# [PROBLEM DESCRIPTION]
Copy each line below that has "null".
##### DATA FOR THE TASK #####
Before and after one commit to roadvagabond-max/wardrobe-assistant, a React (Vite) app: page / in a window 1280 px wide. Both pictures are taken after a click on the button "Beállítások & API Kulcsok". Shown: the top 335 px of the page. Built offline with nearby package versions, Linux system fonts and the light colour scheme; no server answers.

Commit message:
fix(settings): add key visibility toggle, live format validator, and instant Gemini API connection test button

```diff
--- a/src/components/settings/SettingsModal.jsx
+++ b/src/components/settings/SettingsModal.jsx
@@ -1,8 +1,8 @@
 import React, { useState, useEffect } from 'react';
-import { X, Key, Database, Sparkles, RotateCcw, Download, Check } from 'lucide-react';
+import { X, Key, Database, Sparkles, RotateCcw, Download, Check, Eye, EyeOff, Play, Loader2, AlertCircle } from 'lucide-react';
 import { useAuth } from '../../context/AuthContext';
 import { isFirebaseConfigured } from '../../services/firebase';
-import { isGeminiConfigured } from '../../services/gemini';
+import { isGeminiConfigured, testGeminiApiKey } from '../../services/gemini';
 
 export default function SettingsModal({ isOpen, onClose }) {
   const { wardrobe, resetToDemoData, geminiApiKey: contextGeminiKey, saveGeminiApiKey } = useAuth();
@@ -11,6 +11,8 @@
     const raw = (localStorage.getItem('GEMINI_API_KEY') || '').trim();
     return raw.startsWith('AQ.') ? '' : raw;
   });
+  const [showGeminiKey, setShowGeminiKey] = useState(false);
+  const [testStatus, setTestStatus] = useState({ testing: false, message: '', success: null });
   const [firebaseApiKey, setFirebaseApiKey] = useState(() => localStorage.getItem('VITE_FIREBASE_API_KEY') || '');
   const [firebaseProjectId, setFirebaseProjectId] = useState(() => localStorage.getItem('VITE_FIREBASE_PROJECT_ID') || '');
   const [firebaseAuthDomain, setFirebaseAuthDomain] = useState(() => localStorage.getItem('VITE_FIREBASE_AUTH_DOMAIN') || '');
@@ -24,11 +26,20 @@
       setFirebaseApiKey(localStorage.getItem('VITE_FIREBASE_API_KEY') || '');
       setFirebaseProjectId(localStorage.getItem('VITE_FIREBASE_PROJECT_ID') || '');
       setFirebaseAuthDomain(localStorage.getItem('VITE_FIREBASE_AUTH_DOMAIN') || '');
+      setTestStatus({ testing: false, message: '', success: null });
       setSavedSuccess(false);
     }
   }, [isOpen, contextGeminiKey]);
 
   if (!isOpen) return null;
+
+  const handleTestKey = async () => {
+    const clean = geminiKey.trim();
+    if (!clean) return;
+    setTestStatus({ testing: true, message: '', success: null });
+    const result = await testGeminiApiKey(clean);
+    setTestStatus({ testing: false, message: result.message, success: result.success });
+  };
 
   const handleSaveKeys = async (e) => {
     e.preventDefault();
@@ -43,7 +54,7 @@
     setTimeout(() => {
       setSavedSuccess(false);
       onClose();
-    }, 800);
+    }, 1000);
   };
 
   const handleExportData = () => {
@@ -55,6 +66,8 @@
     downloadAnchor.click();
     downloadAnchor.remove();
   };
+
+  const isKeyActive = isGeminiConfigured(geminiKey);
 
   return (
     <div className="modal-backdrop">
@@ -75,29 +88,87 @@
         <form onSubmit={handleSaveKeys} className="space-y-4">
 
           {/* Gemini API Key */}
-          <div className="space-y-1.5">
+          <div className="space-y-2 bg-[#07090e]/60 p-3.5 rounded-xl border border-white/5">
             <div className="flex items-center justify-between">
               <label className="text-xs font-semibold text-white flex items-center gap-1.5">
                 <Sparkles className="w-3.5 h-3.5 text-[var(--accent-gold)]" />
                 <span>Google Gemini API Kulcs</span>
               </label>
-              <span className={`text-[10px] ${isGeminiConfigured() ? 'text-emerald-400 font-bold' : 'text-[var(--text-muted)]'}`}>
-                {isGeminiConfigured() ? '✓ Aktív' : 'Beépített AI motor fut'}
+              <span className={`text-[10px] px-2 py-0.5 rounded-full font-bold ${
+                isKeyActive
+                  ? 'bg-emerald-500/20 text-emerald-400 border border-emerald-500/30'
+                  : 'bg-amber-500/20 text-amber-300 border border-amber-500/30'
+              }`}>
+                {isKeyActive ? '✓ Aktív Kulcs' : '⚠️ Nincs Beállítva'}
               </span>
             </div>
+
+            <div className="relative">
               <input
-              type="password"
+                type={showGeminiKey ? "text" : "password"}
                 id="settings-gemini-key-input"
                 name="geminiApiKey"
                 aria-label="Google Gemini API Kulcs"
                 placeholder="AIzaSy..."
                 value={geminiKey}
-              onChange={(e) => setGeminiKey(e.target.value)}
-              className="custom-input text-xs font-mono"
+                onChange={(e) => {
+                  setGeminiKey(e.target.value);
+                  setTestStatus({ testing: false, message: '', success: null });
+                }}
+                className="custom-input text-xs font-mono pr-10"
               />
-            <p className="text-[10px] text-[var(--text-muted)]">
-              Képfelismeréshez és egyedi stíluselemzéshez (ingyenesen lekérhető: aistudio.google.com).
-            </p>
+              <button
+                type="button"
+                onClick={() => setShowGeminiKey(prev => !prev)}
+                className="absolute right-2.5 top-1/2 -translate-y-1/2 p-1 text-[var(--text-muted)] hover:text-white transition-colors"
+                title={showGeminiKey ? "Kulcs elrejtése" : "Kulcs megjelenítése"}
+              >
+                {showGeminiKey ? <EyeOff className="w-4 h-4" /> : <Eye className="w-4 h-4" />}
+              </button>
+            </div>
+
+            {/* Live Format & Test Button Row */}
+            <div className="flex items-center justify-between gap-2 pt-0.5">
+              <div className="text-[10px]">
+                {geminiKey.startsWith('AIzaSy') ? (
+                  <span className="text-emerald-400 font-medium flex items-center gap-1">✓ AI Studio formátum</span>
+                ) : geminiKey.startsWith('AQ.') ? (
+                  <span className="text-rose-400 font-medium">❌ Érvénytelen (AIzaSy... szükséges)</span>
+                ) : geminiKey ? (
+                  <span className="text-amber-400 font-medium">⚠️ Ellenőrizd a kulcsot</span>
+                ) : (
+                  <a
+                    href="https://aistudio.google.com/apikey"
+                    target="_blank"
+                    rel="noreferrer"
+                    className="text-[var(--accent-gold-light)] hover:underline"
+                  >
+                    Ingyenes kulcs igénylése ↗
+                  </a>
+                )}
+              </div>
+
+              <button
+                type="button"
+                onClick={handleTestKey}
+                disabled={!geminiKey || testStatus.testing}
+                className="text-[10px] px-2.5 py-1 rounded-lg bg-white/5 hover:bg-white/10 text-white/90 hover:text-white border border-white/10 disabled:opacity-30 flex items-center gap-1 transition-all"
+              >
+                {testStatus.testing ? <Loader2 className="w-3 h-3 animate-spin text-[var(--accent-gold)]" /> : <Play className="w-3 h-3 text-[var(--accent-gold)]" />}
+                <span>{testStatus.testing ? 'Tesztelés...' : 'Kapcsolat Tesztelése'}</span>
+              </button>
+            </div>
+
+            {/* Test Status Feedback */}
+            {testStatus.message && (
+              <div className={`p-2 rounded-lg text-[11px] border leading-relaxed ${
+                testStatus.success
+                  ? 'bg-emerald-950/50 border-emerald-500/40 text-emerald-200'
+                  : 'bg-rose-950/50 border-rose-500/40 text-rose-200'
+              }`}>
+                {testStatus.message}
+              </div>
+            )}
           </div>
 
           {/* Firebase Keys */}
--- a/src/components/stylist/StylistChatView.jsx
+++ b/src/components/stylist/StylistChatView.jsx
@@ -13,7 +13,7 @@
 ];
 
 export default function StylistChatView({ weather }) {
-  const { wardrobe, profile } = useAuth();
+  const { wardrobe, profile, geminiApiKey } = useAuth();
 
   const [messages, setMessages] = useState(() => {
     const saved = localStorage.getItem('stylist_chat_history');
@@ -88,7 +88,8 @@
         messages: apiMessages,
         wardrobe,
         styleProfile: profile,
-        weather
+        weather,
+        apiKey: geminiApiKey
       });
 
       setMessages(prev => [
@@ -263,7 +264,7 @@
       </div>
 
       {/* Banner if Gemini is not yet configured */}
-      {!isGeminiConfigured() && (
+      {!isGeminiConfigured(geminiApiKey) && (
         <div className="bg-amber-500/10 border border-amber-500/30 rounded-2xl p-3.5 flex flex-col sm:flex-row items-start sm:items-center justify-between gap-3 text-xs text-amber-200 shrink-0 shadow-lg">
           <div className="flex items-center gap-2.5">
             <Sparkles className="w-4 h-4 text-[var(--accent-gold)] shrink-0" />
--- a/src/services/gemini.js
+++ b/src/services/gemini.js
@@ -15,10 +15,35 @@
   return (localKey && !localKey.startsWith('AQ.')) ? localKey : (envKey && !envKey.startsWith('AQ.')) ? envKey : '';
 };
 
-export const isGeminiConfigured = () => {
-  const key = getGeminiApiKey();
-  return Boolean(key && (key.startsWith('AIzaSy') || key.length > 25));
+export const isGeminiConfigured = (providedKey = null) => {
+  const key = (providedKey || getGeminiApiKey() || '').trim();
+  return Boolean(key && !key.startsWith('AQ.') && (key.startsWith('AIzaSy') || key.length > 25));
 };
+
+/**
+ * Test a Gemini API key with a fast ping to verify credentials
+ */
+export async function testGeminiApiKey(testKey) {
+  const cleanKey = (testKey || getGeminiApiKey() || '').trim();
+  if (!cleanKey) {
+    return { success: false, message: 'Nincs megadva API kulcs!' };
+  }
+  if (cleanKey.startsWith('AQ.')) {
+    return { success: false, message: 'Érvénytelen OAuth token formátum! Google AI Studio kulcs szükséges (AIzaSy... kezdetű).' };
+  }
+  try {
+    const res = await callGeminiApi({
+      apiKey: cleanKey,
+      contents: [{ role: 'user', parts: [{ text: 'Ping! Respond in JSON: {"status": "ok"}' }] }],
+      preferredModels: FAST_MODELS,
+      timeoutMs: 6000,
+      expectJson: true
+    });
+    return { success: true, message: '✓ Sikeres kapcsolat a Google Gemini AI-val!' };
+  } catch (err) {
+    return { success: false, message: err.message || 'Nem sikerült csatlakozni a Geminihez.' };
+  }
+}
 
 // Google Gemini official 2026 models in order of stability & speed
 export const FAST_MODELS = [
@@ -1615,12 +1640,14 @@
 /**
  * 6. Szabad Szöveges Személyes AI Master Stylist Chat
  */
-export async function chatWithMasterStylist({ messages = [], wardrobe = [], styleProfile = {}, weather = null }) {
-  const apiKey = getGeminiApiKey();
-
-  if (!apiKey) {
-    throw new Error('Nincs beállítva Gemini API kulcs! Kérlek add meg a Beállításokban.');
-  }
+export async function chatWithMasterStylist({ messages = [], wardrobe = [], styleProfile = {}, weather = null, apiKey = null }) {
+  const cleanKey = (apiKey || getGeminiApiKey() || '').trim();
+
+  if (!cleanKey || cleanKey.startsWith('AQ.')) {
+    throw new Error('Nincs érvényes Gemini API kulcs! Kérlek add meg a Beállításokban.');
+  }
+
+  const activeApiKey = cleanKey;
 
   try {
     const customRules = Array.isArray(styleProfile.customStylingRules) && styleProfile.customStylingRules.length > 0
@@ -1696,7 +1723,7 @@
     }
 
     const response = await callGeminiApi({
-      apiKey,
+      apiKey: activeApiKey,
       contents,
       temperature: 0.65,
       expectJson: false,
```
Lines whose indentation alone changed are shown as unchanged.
#####
##### DATA FOR THE TASK #####
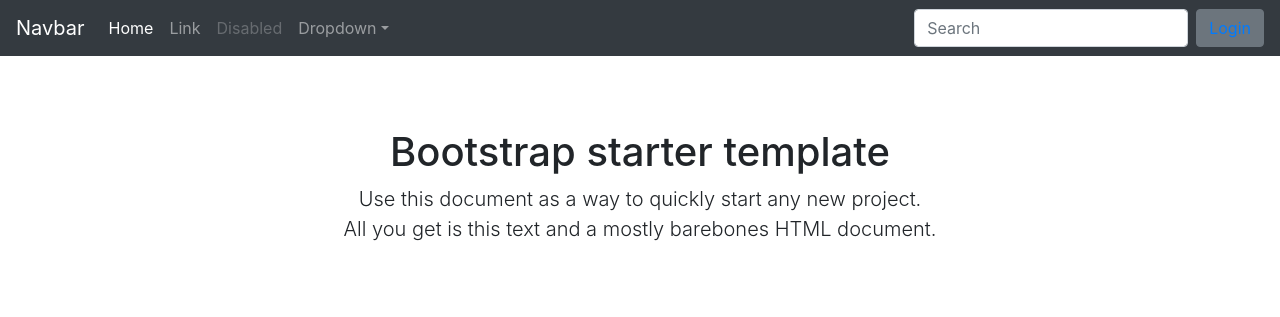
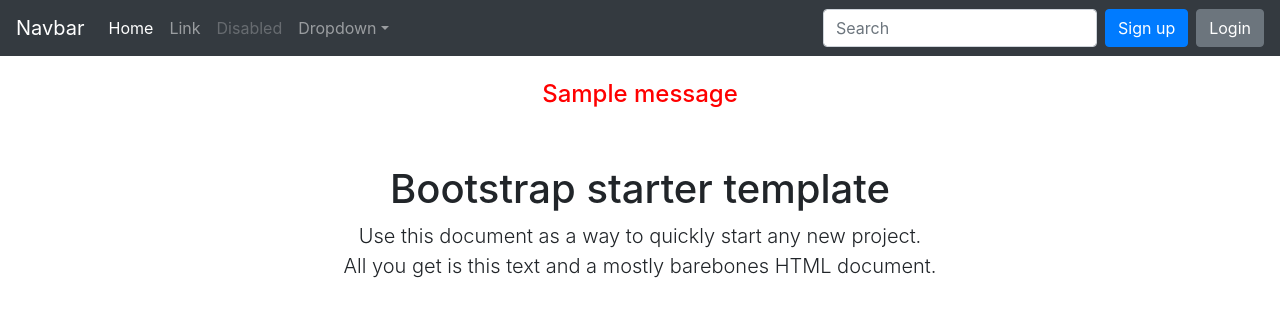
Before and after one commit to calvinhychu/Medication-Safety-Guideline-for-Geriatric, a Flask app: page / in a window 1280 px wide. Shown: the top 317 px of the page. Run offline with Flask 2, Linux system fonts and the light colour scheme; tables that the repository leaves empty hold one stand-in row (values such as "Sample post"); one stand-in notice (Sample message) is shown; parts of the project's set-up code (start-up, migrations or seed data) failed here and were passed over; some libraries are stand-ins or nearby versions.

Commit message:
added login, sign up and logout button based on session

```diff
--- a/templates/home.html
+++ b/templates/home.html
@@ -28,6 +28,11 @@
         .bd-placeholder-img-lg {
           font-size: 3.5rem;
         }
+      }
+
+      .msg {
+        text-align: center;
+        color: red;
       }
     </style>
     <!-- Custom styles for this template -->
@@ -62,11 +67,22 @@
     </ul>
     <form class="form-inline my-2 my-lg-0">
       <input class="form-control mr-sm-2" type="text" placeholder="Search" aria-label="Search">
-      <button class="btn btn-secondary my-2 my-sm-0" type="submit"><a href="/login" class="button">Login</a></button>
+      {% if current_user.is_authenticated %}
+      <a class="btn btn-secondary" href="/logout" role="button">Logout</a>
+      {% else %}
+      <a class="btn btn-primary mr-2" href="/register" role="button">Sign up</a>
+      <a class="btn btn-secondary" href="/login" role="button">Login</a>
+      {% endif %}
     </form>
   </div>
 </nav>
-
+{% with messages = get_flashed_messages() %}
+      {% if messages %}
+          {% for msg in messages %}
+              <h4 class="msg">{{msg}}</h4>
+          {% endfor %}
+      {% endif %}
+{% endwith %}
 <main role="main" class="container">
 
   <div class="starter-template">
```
#####
# [WRITTEN ANSWER]
+  const [testStatus, setTestStatus] = useState({ testing: false, message: '', success: null });
+      setTestStatus({ testing: false, message: '', success: null });
   if (!isOpen) return null;
+    setTestStatus({ testing: true, message: '', success: null });
+                  setTestStatus({ testing: false, message: '', success: null });
+export const isGeminiConfigured = (providedKey = null) => {
-export async function chatWithMasterStylist({ messages = [], wardrobe = [], styleProfile = {}, weather = null }) {
+export async function chatWithMasterStylist({ messages = [], wardrobe = [], styleProfile = {}, weather = null, apiKey = null }) {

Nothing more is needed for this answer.